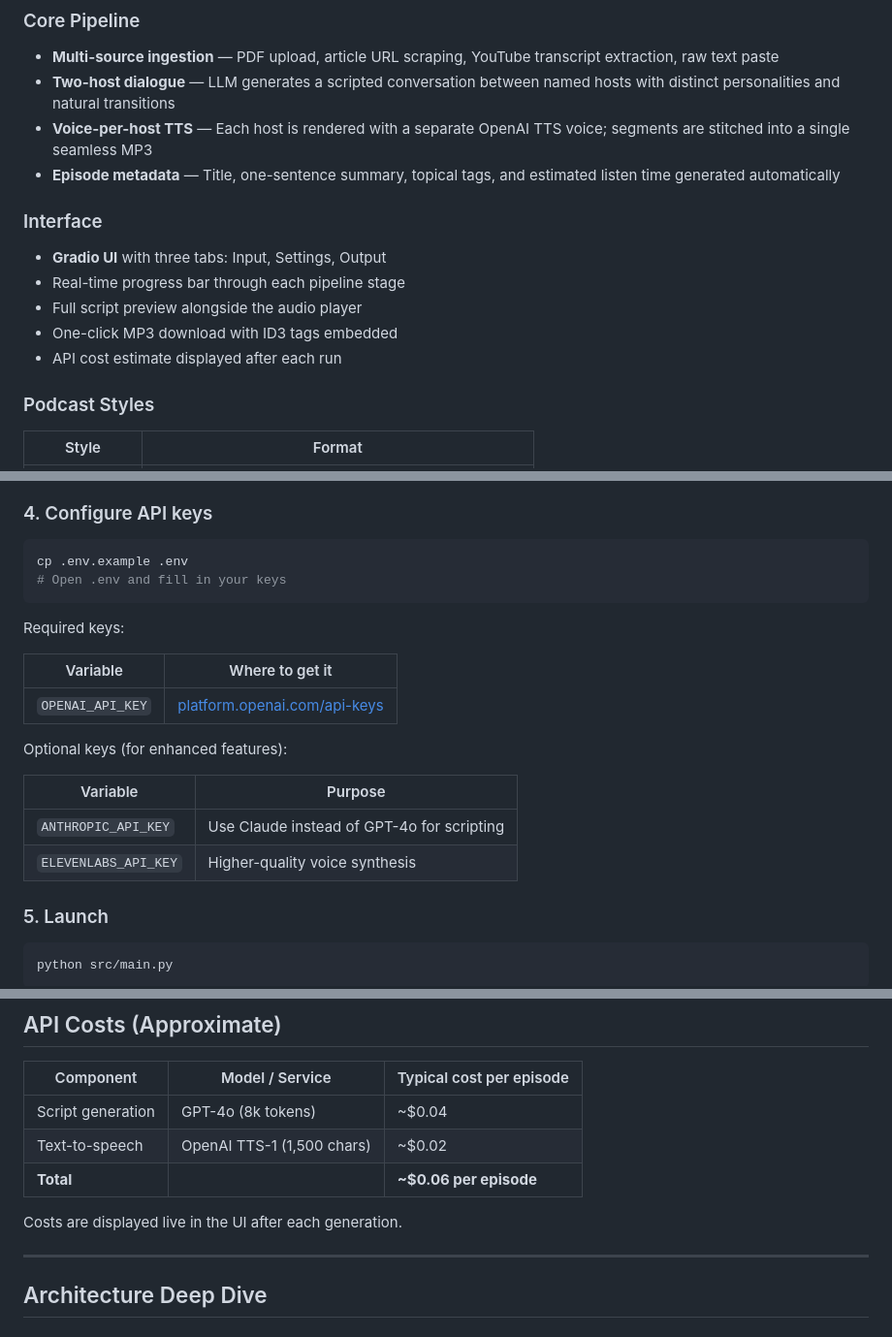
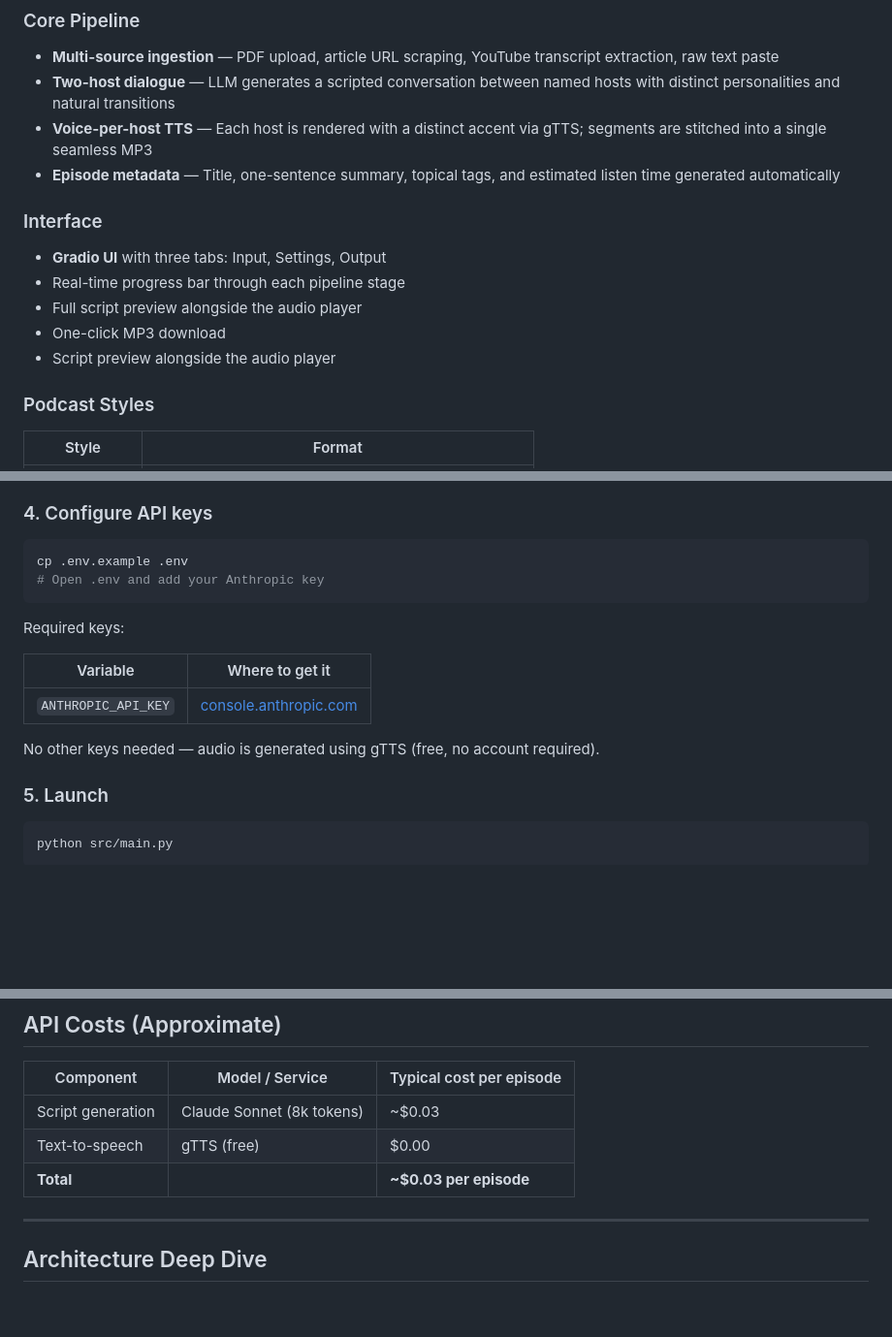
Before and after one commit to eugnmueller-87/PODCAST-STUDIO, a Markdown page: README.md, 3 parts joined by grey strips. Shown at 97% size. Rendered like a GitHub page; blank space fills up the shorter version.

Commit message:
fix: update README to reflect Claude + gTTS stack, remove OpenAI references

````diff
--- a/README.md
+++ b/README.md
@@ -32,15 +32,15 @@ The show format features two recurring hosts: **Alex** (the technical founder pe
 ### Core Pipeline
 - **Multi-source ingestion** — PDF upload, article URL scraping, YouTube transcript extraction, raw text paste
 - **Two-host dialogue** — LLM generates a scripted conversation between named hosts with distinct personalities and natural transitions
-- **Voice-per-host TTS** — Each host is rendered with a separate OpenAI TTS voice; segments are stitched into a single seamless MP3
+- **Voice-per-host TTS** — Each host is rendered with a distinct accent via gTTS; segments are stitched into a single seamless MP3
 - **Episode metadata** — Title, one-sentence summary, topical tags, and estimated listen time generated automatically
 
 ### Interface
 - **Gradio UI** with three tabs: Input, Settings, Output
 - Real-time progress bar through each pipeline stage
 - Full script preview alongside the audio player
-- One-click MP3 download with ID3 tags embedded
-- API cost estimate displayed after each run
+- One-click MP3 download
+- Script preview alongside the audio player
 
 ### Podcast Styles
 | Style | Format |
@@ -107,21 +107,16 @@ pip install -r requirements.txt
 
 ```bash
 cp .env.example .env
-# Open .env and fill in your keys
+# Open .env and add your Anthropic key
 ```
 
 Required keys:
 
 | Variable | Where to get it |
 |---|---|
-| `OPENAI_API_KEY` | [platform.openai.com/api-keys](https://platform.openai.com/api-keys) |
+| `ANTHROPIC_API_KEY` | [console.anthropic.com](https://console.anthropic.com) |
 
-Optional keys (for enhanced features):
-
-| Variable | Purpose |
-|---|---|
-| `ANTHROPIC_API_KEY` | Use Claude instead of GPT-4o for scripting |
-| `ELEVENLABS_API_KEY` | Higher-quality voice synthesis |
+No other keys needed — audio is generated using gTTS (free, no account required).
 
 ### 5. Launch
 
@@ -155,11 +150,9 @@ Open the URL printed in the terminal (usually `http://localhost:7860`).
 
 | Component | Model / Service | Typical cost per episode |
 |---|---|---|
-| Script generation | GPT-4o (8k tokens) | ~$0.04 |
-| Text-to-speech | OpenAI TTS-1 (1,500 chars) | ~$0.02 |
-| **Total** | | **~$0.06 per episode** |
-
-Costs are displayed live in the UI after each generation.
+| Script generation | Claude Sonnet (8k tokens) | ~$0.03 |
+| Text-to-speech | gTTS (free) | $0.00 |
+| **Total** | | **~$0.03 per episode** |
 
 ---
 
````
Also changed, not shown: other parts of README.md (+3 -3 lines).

PROBLEM DESCRIPTION ▸
All entries above must be duplicated exactly; please omit any picture they hold.

EXPECTED ANSWER ▸
Before and after one commit to eugnmueller-87/PODCAST-STUDIO, a Markdown page: README.md, 3 parts joined by grey strips. Shown at 97% size. Rendered like a GitHub page; blank space fills up the shorter version.

Commit message:
fix: update README to reflect Claude + gTTS stack, remove OpenAI references

````diff
--- a/README.md
+++ b/README.md
@@ -32,15 +32,15 @@ The show format features two recurring hosts: **Alex** (the technical founder pe
 ### Core Pipeline
 - **Multi-source ingestion** — PDF upload, article URL scraping, YouTube transcript extraction, raw text paste
 - **Two-host dialogue** — LLM generates a scripted conversation between named hosts with distinct personalities and natural transitions
-- **Voice-per-host TTS** — Each host is rendered with a separate OpenAI TTS voice; segments are stitched into a single seamless MP3
+- **Voice-per-host TTS** — Each host is rendered with a distinct accent via gTTS; segments are stitched into a single seamless MP3
 - **Episode metadata** — Title, one-sentence summary, topical tags, and estimated listen time generated automatically
 
 ### Interface
 - **Gradio UI** with three tabs: Input, Settings, Output
 - Real-time progress bar through each pipeline stage
 - Full script preview alongside the audio player
-- One-click MP3 download with ID3 tags embedded
-- API cost estimate displayed after each run
+- One-click MP3 download
+- Script preview alongside the audio player
 
 ### Podcast Styles
 | Style | Format |
@@ -107,21 +107,16 @@ pip install -r requirements.txt
 
 ```bash
 cp .env.example .env
-# Open .env and fill in your keys
+# Open .env and add your Anthropic key
 ```
 
 Required keys:
 
 | Variable | Where to get it |
 |---|---|
-| `OPENAI_API_KEY` | [platform.openai.com/api-keys](https://platform.openai.com/api-keys) |
+| `ANTHROPIC_API_KEY` | [console.anthropic.com](https://console.anthropic.com) |
 
-Optional keys (for enhanced features):
-
-| Variable | Purpose |
-|---|---|
-| `ANTHROPIC_API_KEY` | Use Claude instead of GPT-4o for scripting |
-| `ELEVENLABS_API_KEY` | Higher-quality voice synthesis |
+No other keys needed — audio is generated using gTTS (free, no account required).
 
 ### 5. Launch
 
@@ -155,11 +150,9 @@ Open the URL printed in the terminal (usually `http://localhost:7860`).
 
 | Component | Model / Service | Typical cost per episode |
 |---|---|---|
-| Script generation | GPT-4o (8k tokens) | ~$0.04 |
-| Text-to-speech | OpenAI TTS-1 (1,500 chars) | ~$0.02 |
-| **Total** | | **~$0.06 per episode** |
-
-Costs are displayed live in the UI after each generation.
+| Script generation | Claude Sonnet (8k tokens) | ~$0.03 |
+| Text-to-speech | gTTS (free) | $0.00 |
+| **Total** | | **~$0.03 per episode** |
 
 ---
 
````
Also changed, not shown: other parts of README.md (+3 -3 lines).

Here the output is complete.